There are a number of things you can do to cut back on your energy usage at home. Learn more about measuring and managing your home power usage here first.
Switch off, don’t stand by
TVs, game consoles, dishwashers, microwaves, phone chargers, computers, printers – pretty much any appliance you can think of – are all soaking up electrical power as long as they’re plugged in and switched on at the wall, even when they’re not in use. That means you’re paying for, well, nothing.
If you know you won’t remember to switch them off at the wall, pick up a smart power board to stop standby electricity usage for you.
Let there be LED light
Technology has come a long way since Edison invented the light bulb – but if your lights haven’t, it might be time to make a change.

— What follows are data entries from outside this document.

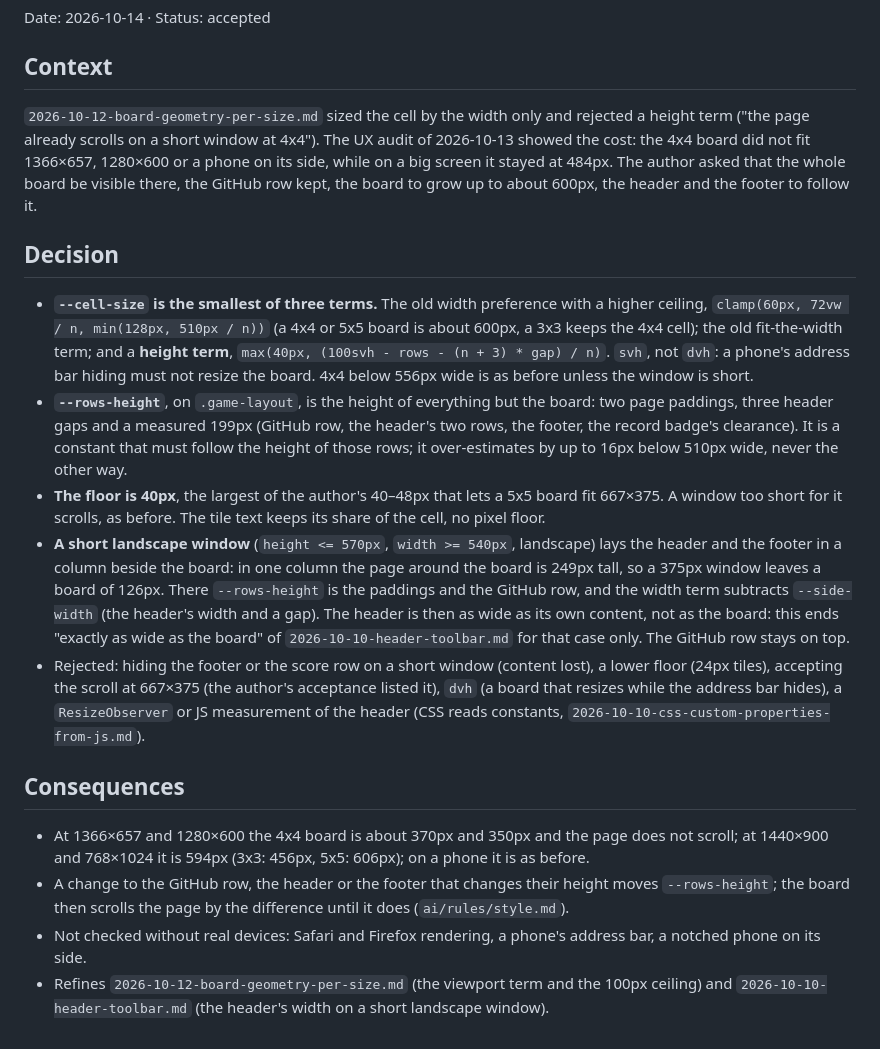
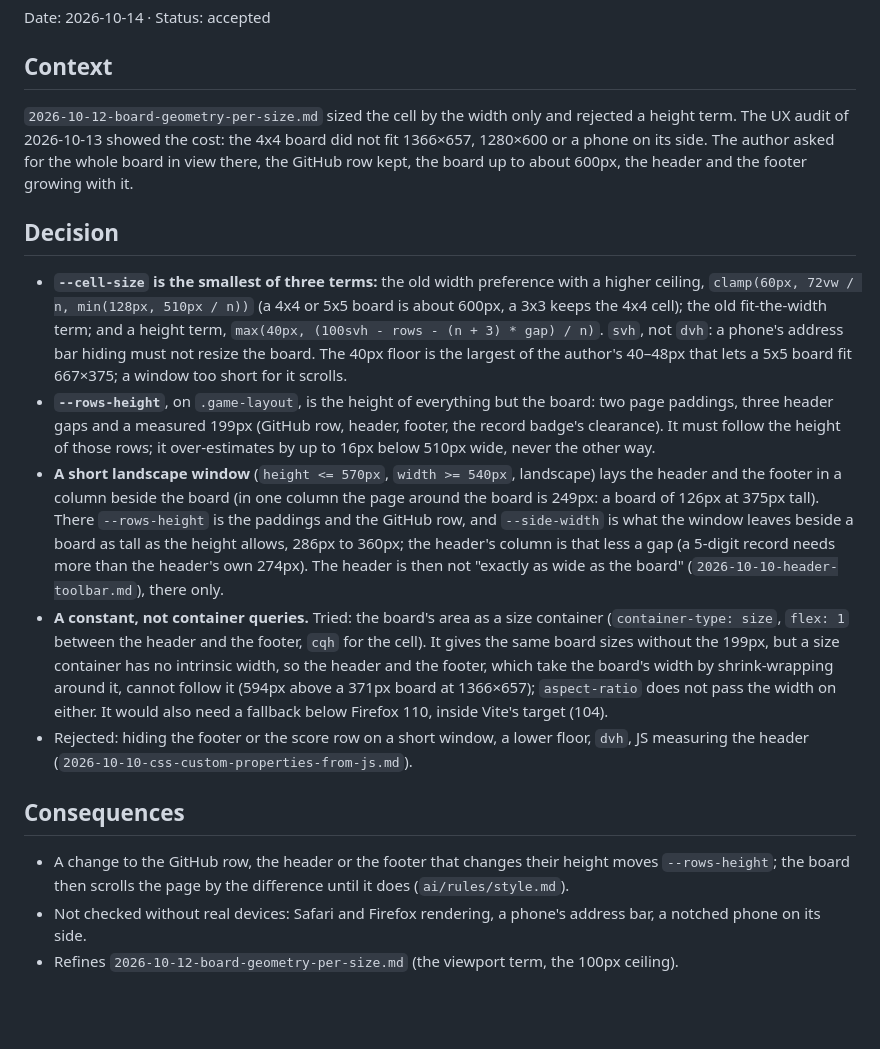
Before and after one commit to serlisovyk/2048, a Markdown page: ai/decisions/2026-10-14-board-fits-the-window.md, the part around the change. Drawn GitHub-style; blank space fills up the shorter version.

```diff
--- a/ai/decisions/2026-10-14-board-fits-the-window.md
+++ b/ai/decisions/2026-10-14-board-fits-the-window.md
@@ -4,37 +4,36 @@ Date: 2026-10-14 · Status: accepted
 
 ## Context
 
-`2026-10-12-board-geometry-per-size.md` sized the cell by the width only and rejected a height term ("the page
-already scrolls on a short window at 4x4"). The UX audit of 2026-10-13 showed the cost: the 4x4 board did not fit
-1366×657, 1280×600 or a phone on its side, while on a big screen it stayed at 484px. The author asked that the whole
-board be visible there, the GitHub row kept, the board to grow up to about 600px, the header and the footer to follow it.
+`2026-10-12-board-geometry-per-size.md` sized the cell by the width only and rejected a height term. The UX audit of
+2026-10-13 showed the cost: the 4x4 board did not fit 1366×657, 1280×600 or a phone on its side. The author asked for the
+whole board in view there, the GitHub row kept, the board up to about 600px, the header and the footer growing with it.
 
 ## Decision
 
-- **`--cell-size` is the smallest of three terms.** The old width preference with a higher ceiling,
+- **`--cell-size` is the smallest of three terms:** the old width preference with a higher ceiling,
   `clamp(60px, 72vw / n, min(128px, 510px / n))` (a 4x4 or 5x5 board is about 600px, a 3x3 keeps the 4x4 cell); the old
-  fit-the-width term; and a **height term**, `max(40px, (100svh - rows - (n + 3) * gap) / n)`. `svh`, not `dvh`: a phone's
-  address bar hiding must not resize the board. 4x4 below 556px wide is as before unless the window is short.
+  fit-the-width term; and a height term, `max(40px, (100svh - rows - (n + 3) * gap) / n)`. `svh`, not `dvh`: a phone's
+  address bar hiding must not resize the board. The 40px floor is the largest of the author's 40–48px that lets a 5x5
+  board fit 667×375; a window too short for it scrolls.
 - **`--rows-height`**, on `.game-layout`, is the height of everything but the board: two page paddings, three header gaps
-  and a measured 199px (GitHub row, the header's two rows, the footer, the record badge's clearance). It is a constant that
-  must follow the height of those rows; it over-estimates by up to 16px below 510px wide, never the other way.
-- **The floor is 40px**, the largest of the author's 40–48px that lets a 5x5 board fit 667×375. A window too short for it
-  scrolls, as before. The tile text keeps its share of the cell, no pixel floor.
+  and a measured 199px (GitHub row, header, footer, the record badge's clearance). It must follow the height of those
+  rows; it over-estimates by up to 16px below 510px wide, never the other way.
 - **A short landscape window** (`height <= 570px`, `width >= 540px`, landscape) lays the header and the footer in a column
-  beside the board: in one column the page around the board is 249px tall, so a 375px window leaves a board of 126px. There
-  `--rows-height` is the paddings and the GitHub row, and the width term subtracts `--side-width` (the header's width and
-  a gap). The header is then as wide as its own content, not as the board: this ends "exactly as wide as the board"
-  of `2026-10-10-header-toolbar.md` for that case only. The GitHub row stays on top.
-- Rejected: hiding the footer or the score row on a short window (content lost), a lower floor (24px tiles), accepting the
-  scroll at 667×375 (the author's acceptance listed it), `dvh` (a board that resizes while the address bar hides), a
-  `ResizeObserver` or JS measurement of the header (CSS reads constants, `2026-10-10-css-custom-properties-from-js.md`).
+  beside the board (in one column the page around the board is 249px: a board of 126px at 375px tall). There
+  `--rows-height` is the paddings and the GitHub row, and `--side-width` is what the window leaves beside a board as tall
+  as the height allows, 286px to 360px; the header's column is that less a gap (a 5-digit record needs more than the
+  header's own 274px). The header is then not "exactly as wide as the board" (`2026-10-10-header-toolbar.md`), there only.
+- **A constant, not container queries.** Tried: the board's area as a size container (`container-type: size`, `flex: 1`
+  between the header and the footer, `cqh` for the cell). It gives the same board sizes without the 199px, but a size
+  container has no intrinsic width, so the header and the footer, which take the board's width by shrink-wrapping around it,
+  cannot follow it (594px above a 371px board at 1366×657); `aspect-ratio` does not pass the width on either. It would
+  also need a fallback below Firefox 110, inside Vite's target (104).
+- Rejected: hiding the footer or the score row on a short window, a lower floor, `dvh`, JS measuring the header
+  (`2026-10-10-css-custom-properties-from-js.md`).
 
 ## Consequences
 
-- At 1366×657 and 1280×600 the 4x4 board is about 370px and 350px and the page does not scroll; at 1440×900 and 768×1024
-  it is 594px (3x3: 456px, 5x5: 606px); on a phone it is as before.
 - A change to the GitHub row, the header or the footer that changes their height moves `--rows-height`; the board then
   scrolls the page by the difference until it does (`ai/rules/style.md`).
 - Not checked without real devices: Safari and Firefox rendering, a phone's address bar, a notched phone on its side.
-- Refines `2026-10-12-board-geometry-per-size.md` (the viewport term and the 100px ceiling) and
-  `2026-10-10-header-toolbar.md` (the header's width on a short landscape window).
+- Refines `2026-10-12-board-geometry-per-size.md` (the viewport term, the 100px ceiling).
```
Also changed, not shown: ai/rules/style.md (+16 -18 lines), 1 other file.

Old-school halogen light bulbs and incandescent tubes consume more electricity than LED bulbs, and they also burn out faster.
With halogen lamps set to be phased out in Australia by late 2021, now’s the time to invest in LED bulbs, especially “smart” ones that automatically dim or turn off when they’re not in use.
Get smart(er appliances)
You don’t need to rush out and replace all of your household appliances at once, but when they reach the end of their natural lifespans, you should consider an energy-efficient replacement. (You can measure how efficient an appliance is by looking at its energy star rating.) Remember, the sticker price can be deceptive – even if the less efficient option seems to save you money right now, it’ll cost you more in the long run by using more power.
Check out the settings on the appliances you already own, too – many of them probably have an eco-setting you can use to help you save on electricity consumption. You can also make ‘dumb’ appliances smarter and more efficient by investing in smart switches that can be controlled with an app.
You can also reduce the power consumed by appliances with some smart placement. For instance, don’t put a fridge next to an oven if you can help it, because it’ll need to work harder to stay cool. Similarly, let hot food cool down before you put it in the fridge, and repair loose seals on your fridge door so the cold air doesn’t leak out.
Every appliance you buy is likely to come with instructions to help you position and use them correctly, so you may as well give them a read.
Control your climate
Heating and cooling are notorious energy guzzlers. If you need a heater in winter, set your thermostat to between 18°C and 20°C, and in summer, set your air conditioner between 25°C and 27°C – every degree above (in winter) and below (in summer) can add between 5 and 10 per cent to your running costs.
Consider, too, that the harder an air conditioner has to work, the more power it will use. When you’ve got the air con on, close your windows, curtains and doors so you’re only cooling the rooms you’re using. At night, try giving the air con a break and opening curtains and windows to let cool breezes in.
Insulation is another great way to reduce your heating and cooling costs – installing insulation in the ceiling, walls and floors of your home will reduce the amount of heat flowing in and out, helping you stay cool in summer and warm in winter without racking up a big electricity bill.
Throw cold water on your washing
Warm water is more effective than cold water for washing clothes, but it’s not always necessary and it consumes more power. For day-to-day laundry, cold water should do the trick. Oh, and make sure you’re taking advantage of any eco-settings on your washing machine to cut down on power consumption, too.
When it comes time to dry your clothes, leave your dryer switched off and take advantage of Australia’s abundant sunshine and humidity by drying your clothes in the open air.
Avoid the peak
If you have a smart meter, you can look into a contract that will cost you less for energy if you use it outside peak times. Essentially, you’ll pay lower supply and usage charges, but incur a “demand charge” for your energy usage in peak time periods (usually between 4pm and 8pm, but the exact times will depend on your individual retailers).
This sort of arrangement isn’t ideal for everybody, but it’s perfect if you’re paying for electricity for things that don’t need to run during peak times, like pools. Look at your household’s timetables and talk to your energy retailer to see if a time-of-use pricing arrangement, also known as a demand-based tariff, could work for you.
If you’ve been with the same energy retailer for years, it might be worth shopping around for a better deal. Energy companies are constantly changing their offers and prices, and even if you got the best possible deal when you first signed up with your current provider, it’s worth taking a look to see if you can do better now.
The Australian Energy Regulator’s Energy Made Easy service provides tools and calculators to help you compare all of the electricity and gas contracts available from energy retailers, estimate your costs under each contract, and find the one that works best for your household.
While the AER can’t switch you over, they can give you the contact details you’ll need to change contracts, and they provide a checklist of everything you’ll need to take into account when you make the switch.
If you take these steps, you’ll soon be on the path to reducing your power bill – and taking back some power for yourself.